Last year, an anonymous fan uploaded a snapshot of his forearm to the Razer Insider online forum. He had inked the name of the company's chief executive, "Min Liang Tan", on it in its signature squarish font.
Such dedication from users is common for Razer, which specialises in video gaming products. Mr Tan Min-Liang, the company's co-founder and chief executive, sees it as a huge responsibility.
He said: "It is on us to create the best products that we possibly can, for the fans who have dedicated themselves for life to the brand."
Mr Tan, 39, started the company in 2005 with co-founder Robert Krakoff. From a two-man team in a small office in San Diego, California, Razer now has nearly 1,000 employees in 10 offices worldwide.
The company has always been driven by a simple tagline: "For Gamers. By Gamers."
No other company focuses its design philosophy on gamers as Razer does, Mr Tan said.
Razer has taken the lead in innovation, introducing several industry-first technologies. It has developed its own mechanical keyboard switches - the first for a gaming firm - which changes the way that a keyboard feels and operates, and it has also developed its own open-source virtual reality ecosystem, OSVR.
Razer, headquartered in San Francisco, California, has grown into a global brand, with its market spread evenly across the US, Europe and Asia. There has been explosive growth in emerging markets such as China, Eastern Europe and Latin America, Mr Tan said.
Razer's expansion has come in tandem with the burgeoning video gaming and e-sports industry, which has become a big sector in entertainment.
Mr Tan remains heavily involved in product development. He shuttles between Razer's three design centres every month, spending two weeks in San Francisco, a week in Taiwan and another in Singapore.

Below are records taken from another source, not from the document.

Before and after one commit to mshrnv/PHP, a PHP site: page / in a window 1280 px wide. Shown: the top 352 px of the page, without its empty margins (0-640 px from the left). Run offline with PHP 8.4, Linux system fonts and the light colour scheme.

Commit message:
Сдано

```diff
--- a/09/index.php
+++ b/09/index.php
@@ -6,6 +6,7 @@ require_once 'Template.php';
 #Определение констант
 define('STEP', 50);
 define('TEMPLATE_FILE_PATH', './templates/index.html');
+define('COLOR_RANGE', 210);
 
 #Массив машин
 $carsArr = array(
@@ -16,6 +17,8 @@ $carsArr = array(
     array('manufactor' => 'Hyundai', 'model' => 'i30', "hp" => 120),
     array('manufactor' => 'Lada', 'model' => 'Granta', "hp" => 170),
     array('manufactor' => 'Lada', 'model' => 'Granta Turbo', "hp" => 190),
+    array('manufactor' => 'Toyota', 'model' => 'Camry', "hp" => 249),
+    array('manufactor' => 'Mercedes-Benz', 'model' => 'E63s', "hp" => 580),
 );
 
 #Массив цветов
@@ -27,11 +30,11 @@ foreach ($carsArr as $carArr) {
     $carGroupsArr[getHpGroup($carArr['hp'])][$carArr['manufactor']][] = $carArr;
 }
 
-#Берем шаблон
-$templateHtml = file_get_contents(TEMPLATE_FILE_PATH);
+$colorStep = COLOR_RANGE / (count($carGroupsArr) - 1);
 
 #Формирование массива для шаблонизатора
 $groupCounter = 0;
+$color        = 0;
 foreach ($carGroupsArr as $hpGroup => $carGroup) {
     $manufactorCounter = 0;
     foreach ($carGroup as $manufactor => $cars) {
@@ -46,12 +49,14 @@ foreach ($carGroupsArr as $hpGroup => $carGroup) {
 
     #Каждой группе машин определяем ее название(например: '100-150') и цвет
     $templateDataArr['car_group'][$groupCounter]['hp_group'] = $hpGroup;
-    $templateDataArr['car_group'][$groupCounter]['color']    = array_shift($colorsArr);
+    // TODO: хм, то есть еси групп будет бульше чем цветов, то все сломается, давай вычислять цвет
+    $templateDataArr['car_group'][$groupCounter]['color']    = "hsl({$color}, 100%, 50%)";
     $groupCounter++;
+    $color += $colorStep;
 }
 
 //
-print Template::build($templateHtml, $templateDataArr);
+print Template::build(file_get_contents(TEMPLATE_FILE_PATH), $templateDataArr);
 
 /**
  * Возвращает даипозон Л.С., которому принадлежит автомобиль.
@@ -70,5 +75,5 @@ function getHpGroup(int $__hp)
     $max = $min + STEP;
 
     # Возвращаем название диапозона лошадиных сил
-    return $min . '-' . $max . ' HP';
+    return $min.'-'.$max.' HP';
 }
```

With such a busy schedule, has he ever considered slowing down? "I haven't thought about that. There's still so much room for us to grow, and I'm not ready to take a back seat. We're just getting started."